**Task statement:** Restate every line of the material below word for word, skipping the images.

**Input material:**
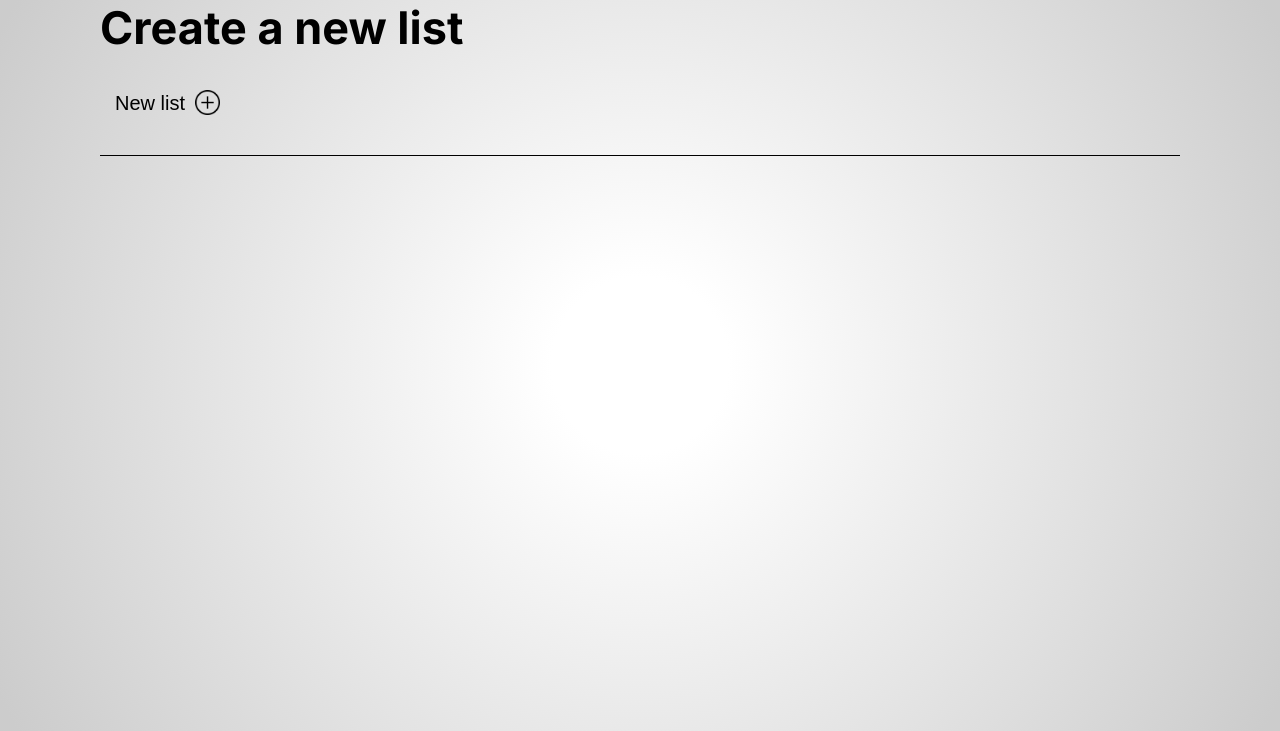
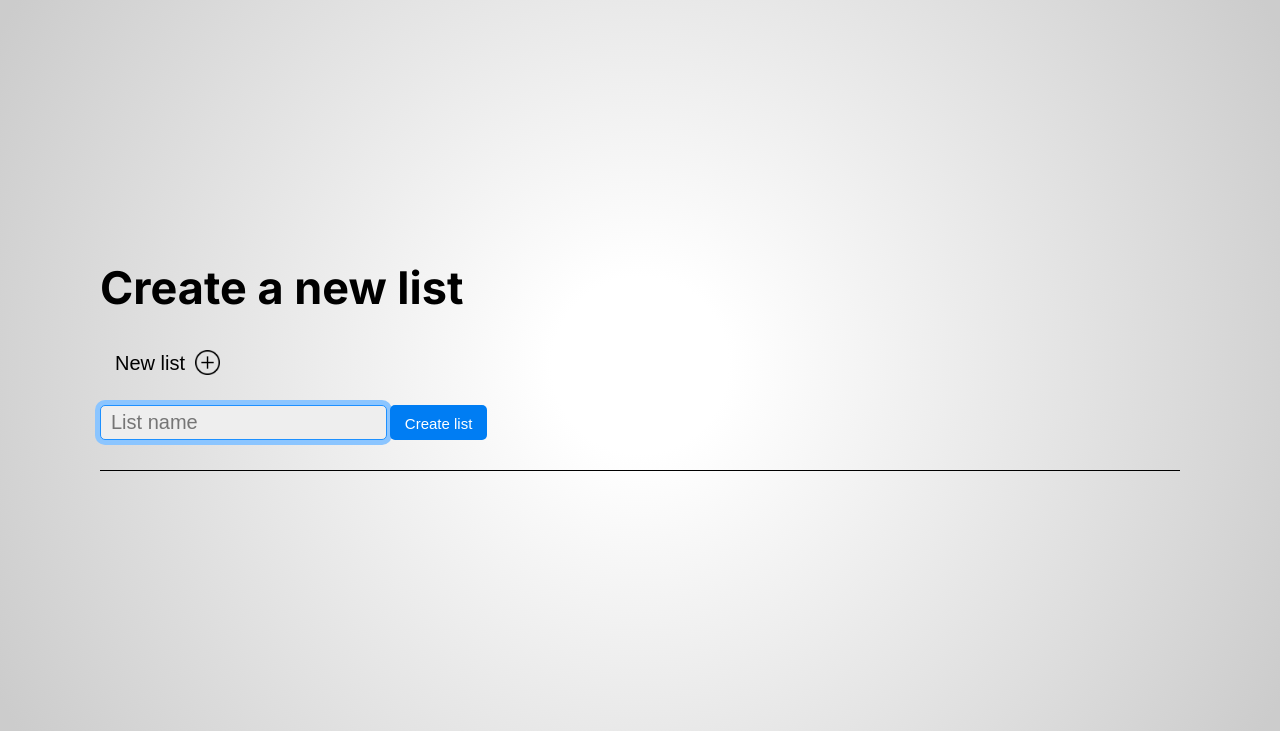
Before and after one commit to mohammad-alj/myTodo, a Flask app: page / in a window 1280 px wide. Shown: the part 69-800 px from the top of the page. Run offline with Flask 3, Linux system fonts and the light colour scheme; a user stored in the database is signed in; some libraries are stand-ins or nearby versions.

Commit message:
Create list form.

```diff
--- a/static/css/form.css
+++ b/static/css/form.css
@@ -25,7 +25,8 @@ main {
 	margin-bottom: 5px;
 }
 
-.form__input {
+.form__input,
+.form__input--solid {
 	font-size: 2rem;
 	padding: 5px 10px;
 	border-radius: 5px;
@@ -34,11 +35,16 @@ main {
 	background: #eee;
 }
 
-.form__input:focus {
+.form__input:focus,
+.form__input--solid:focus {
 	border: 1px solid dodgerblue;
-	margin-top: 10px;
 	box-shadow: 0 0 0 5px rgb(139, 197, 255);
 }
+
+.form__input:focus {
+	margin-top: 10px;
+}
+
 
 button[type='submit'] {
 	margin-top: 2rem;
--- a/static/css/home.css
+++ b/static/css/home.css
@@ -12,3 +12,7 @@
     padding-bottom: 3rem;
     border-bottom: 1px solid #000;
 }
+
+.create-list-btn {
+    padding-bottom: 8px;
+}
--- a/templates/index.html
+++ b/templates/index.html
@@ -1,6 +1,7 @@
 {% extends 'layout.html' %} {% block title %} Home {% endblock %} {% block css %} {% if
 session['user_id'] %}
 <link rel="stylesheet" href="../static/css/home.css" />
+<link rel="stylesheet" href="../static/css/form.css" />
 {% else %}
 <style>
 	main .container {
@@ -20,12 +21,22 @@ session['user_id'] %}
 {% endif %} {% endblock %} {% block main %}
 <div class="container">
 	{% if session['user_id'] %}
-	<!-- TODO -->
 	<div class="new-list-feild">
 		<h2>Create a new list</h2>
 		<button type="button" class="btn btn--text new-list-btn">
 			New list<img src="../static/images/plus.png" alt="" width="25px" />
 		</button>
+		<form action="/lists" method="post">
+			<input
+				type="text"
+				autofocus
+				autocomplete="off"
+				placeholder="List name"
+				name="list-name"
+				class="form__input--solid"
+			/>
+			<button type="submit" class="btn btn--primary create-list-btn">Create list</button>
+		</form>
 	</div>
 	{% else %}
 	<h1>Create an acount to get started!</h1>
```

**Your solution:**
Before and after one commit to mohammad-alj/myTodo, a Flask app: page / in a window 1280 px wide. Shown: the part 69-800 px from the top of the page. Run offline with Flask 3, Linux system fonts and the light colour scheme; a user stored in the database is signed in; some libraries are stand-ins or nearby versions.

Commit message:
Create list form.

```diff
--- a/static/css/form.css
+++ b/static/css/form.css
@@ -25,7 +25,8 @@ main {
 	margin-bottom: 5px;
 }
 
-.form__input {
+.form__input,
+.form__input--solid {
 	font-size: 2rem;
 	padding: 5px 10px;
 	border-radius: 5px;
@@ -34,11 +35,16 @@ main {
 	background: #eee;
 }
 
-.form__input:focus {
+.form__input:focus,
+.form__input--solid:focus {
 	border: 1px solid dodgerblue;
-	margin-top: 10px;
 	box-shadow: 0 0 0 5px rgb(139, 197, 255);
 }
+
+.form__input:focus {
+	margin-top: 10px;
+}
+
 
 button[type='submit'] {
 	margin-top: 2rem;
--- a/static/css/home.css
+++ b/static/css/home.css
@@ -12,3 +12,7 @@
     padding-bottom: 3rem;
     border-bottom: 1px solid #000;
 }
+
+.create-list-btn {
+    padding-bottom: 8px;
+}
--- a/templates/index.html
+++ b/templates/index.html
@@ -1,6 +1,7 @@
 {% extends 'layout.html' %} {% block title %} Home {% endblock %} {% block css %} {% if
 session['user_id'] %}
 <link rel="stylesheet" href="../static/css/home.css" />
+<link rel="stylesheet" href="../static/css/form.css" />
 {% else %}
 <style>
 	main .container {
@@ -20,12 +21,22 @@ session['user_id'] %}
 {% endif %} {% endblock %} {% block main %}
 <div class="container">
 	{% if session['user_id'] %}
-	<!-- TODO -->
 	<div class="new-list-feild">
 		<h2>Create a new list</h2>
 		<button type="button" class="btn btn--text new-list-btn">
 			New list<img src="../static/images/plus.png" alt="" width="25px" />
 		</button>
+		<form action="/lists" method="post">
+			<input
+				type="text"
+				autofocus
+				autocomplete="off"
+				placeholder="List name"
+				name="list-name"
+				class="form__input--solid"
+			/>
+			<button type="submit" class="btn btn--primary create-list-btn">Create list</button>
+		</form>
 	</div>
 	{% else %}
 	<h1>Create an acount to get started!</h1>
```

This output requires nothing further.